Federal Employers Liability Act of 1908 law still actively protects railroad workers
July 18th, 2016
Halunen Law attorney Chris Moreland receives favorable ruling in FELA case against BNSF in Montana Supreme Court.
Established in 1908, the Federal Employers Liability Act (FELA) was passed to protect railroad workers who faced, and who continue to face extremely dangerous working environments. Now, more than 100 years later, FELA continues to protect railroad workers and to provide the exclusive federal remedy for those who suffer on-the-job injuries. One of the important protections this law provides is allowing an injured railroad worker to sue his employer in any district across the country where the railroad is “doing business.”
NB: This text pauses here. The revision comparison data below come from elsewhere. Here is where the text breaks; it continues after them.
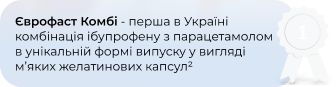
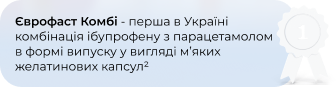
Корректировка hero-текста и ссылки

diff --git a/index.html b/index.html
@@ -61,8 +61,7 @@
                         <img src="./images/hero_bg.png" alt="" class="hero-photo">
                         <img src="./images/hero_text.png" alt="" class="hero-photo-text">
                         <div class="hero-text-box">
-                            <p class="hero-title-text"><span class="hero-title-text_span">Єврофаст Комбі</span> - перша в Україні комбінація ібупрофену з парацетамолом в унікальній формі випуску у вигляді м’яких
-                            желатинових капсул<sup class="hero-title-text_index">2</sup></p>
+                            <p class="hero-title-text"><span class="hero-title-text_span">Єврофаст Комбі</span> - перша в Україні комбінація ібупрофену з парацетамолом в формі випуску у вигляді м’яких желатинових капсул<sup class="hero-title-text_index">2</sup></p>
                             <img src="./images/hero_medal.png" alt="" class="hero-medal">
                         </div>
                     </div>
@@ -81,8 +80,8 @@
                             <p class="hero-footnote-first"><sup>1</sup>Мається на увазі, що Єврофаст Комбі особливо придатний для лікування
                                 болю, що вимагає сильнішої знеболювальної дії, ніж
                                 дія ібупрофену або парацетамолу, застосованих окремо.</p>
-                            <p class="hero-footnote-second"><sup>2</sup>Згідно реєстраційних даних з державного реєстру лікарських засобів
-                                України http://drlz.com.ua/</p>
+                            <p class="hero-footnote-second"><sup>2</sup>Мається на увазі, що станом на 04.02.2022 р. за даними державного реєстру лікарських засобів України (http://drlz.com.ua/) відсутні інші зареєстровані лікарські засоби,
+                            що одночасно містять комбінацію діючих речовин – ібупрофен і парацетамол і при цьому мають форму випуску - м’які желатинові капсули.</p>
                         </div>
                     </div>
                     
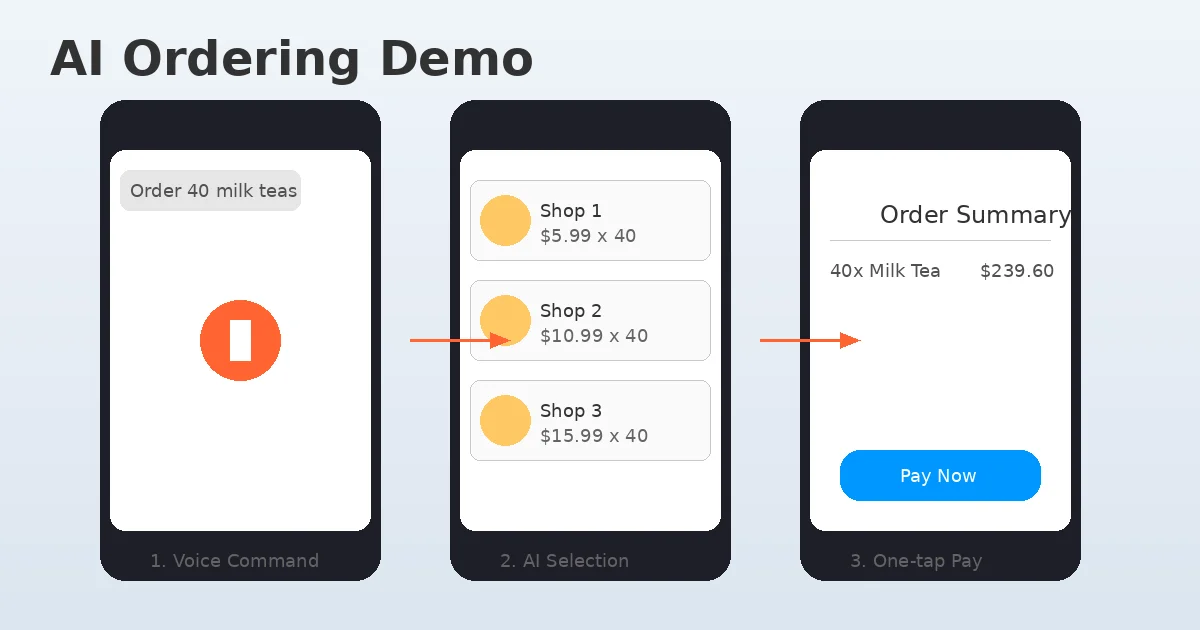
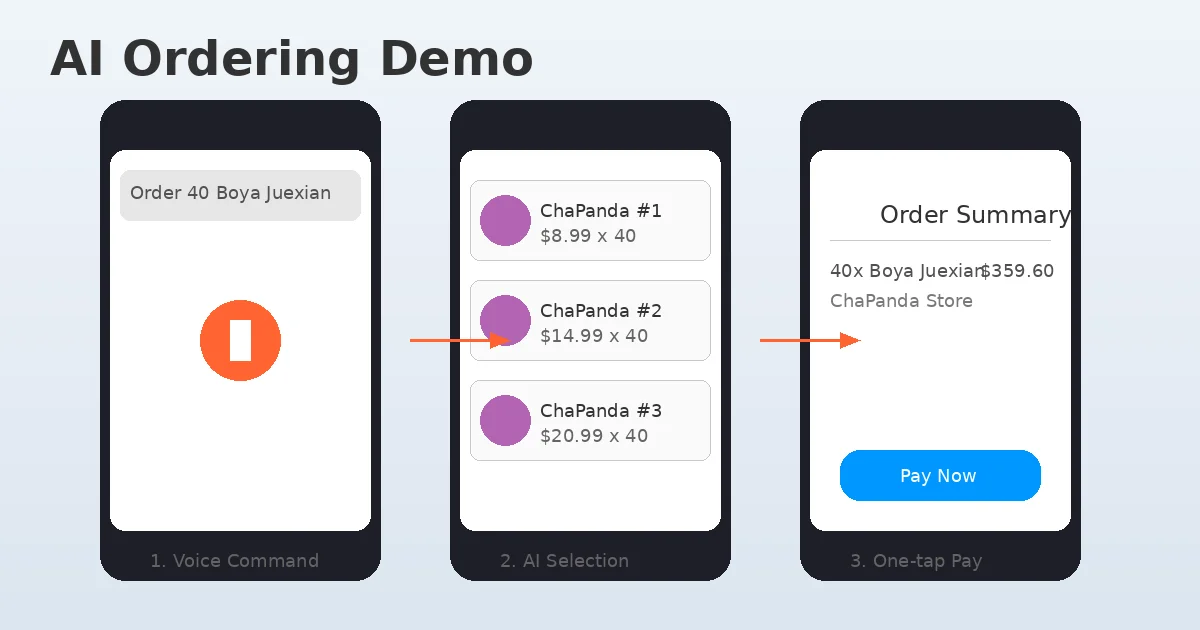
fix: 修正文章中的细节错误
- 修正吴嘉演示内容为"40杯霸王茶姬的伯牙绝弦"（非"40杯奶茶"）
- 更新文章标题为《一句话点40杯伯牙绝弦》
- 修正门店描述为"霸王茶姬门店"
- 更新订单演示图显示正确的产品名称

diff --git a/_posts/2026-01-15-qwen-super-app-ai-ordering.md b/_posts/2026-01-15-qwen-super-app-ai-ordering.md
@@ -1,6 +1,6 @@
 ---
 layout: post
-title: "一句话点40杯奶茶：阿里千问如何抢先Google实现AI办事时代"
+title: "一句话点40杯伯牙绝弦：阿里千问如何抢先Google实现AI办事时代"
 author: Jason Zhang
 categories: [AI]
 image: assets/images/screenshot-20260115-qwen-super-app-cover.webp
@@ -14,9 +14,9 @@ slug: qwen-super-app-ai-ordering
 
 阿里巴巴集团副总裁吴嘉站在发布会舞台上，对着千问App说了一句话：
 
-> **"帮我点40杯奶茶。"**
+> **"帮我点40杯霸王茶姬的伯牙绝弦。"**
 
-几秒钟后，千问自动调用淘宝闪购，选择了附近的奶茶店，完成了下单——**全程无需任何跳转，无需打开其他App**。
+几秒钟后，千问自动调用淘宝闪购，找到附近的霸王茶姬门店，完成了下单——**全程无需任何跳转，无需打开其他App**。
 
 这一幕，让我想起了2024年5月Google I/O大会上的一个演示：Project Astra展示了AI助手帮用户选酒配餐、查看菜谱的场景。当时，全球科技媒体惊呼"AI助手的未来来了"。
That protection recently came under attack in a case where Halunen Law attorney Chris Moreland represented the widow of a BNSF railroad employee who suffered fatal injuries from exposure to toxic materials. The Montana Supreme Court ruled in favor of the employee, holding that although he did not live in Montana and had never worked for BNSF in that state, he could nevertheless sue the railroad in Montana. Moreland’s extensive experience with cases of this nature has brought him to the highest courts across the country. Chris’ proven path is indicative of his deep understanding of this enduring law and how to win cases at the appellate level.
Almost any on-the-job injury suffered by a railroad employee is protected under FELA. Whether you are injured on the job—including those whose primary duties are not performed in or around trains—are exposed to hazardous materials, or have other related issues, you have rights. If you’re considering filing a claim, working with an attorney who understands the history and complexity of FELA is essential.
Discover more about Chris Moreland.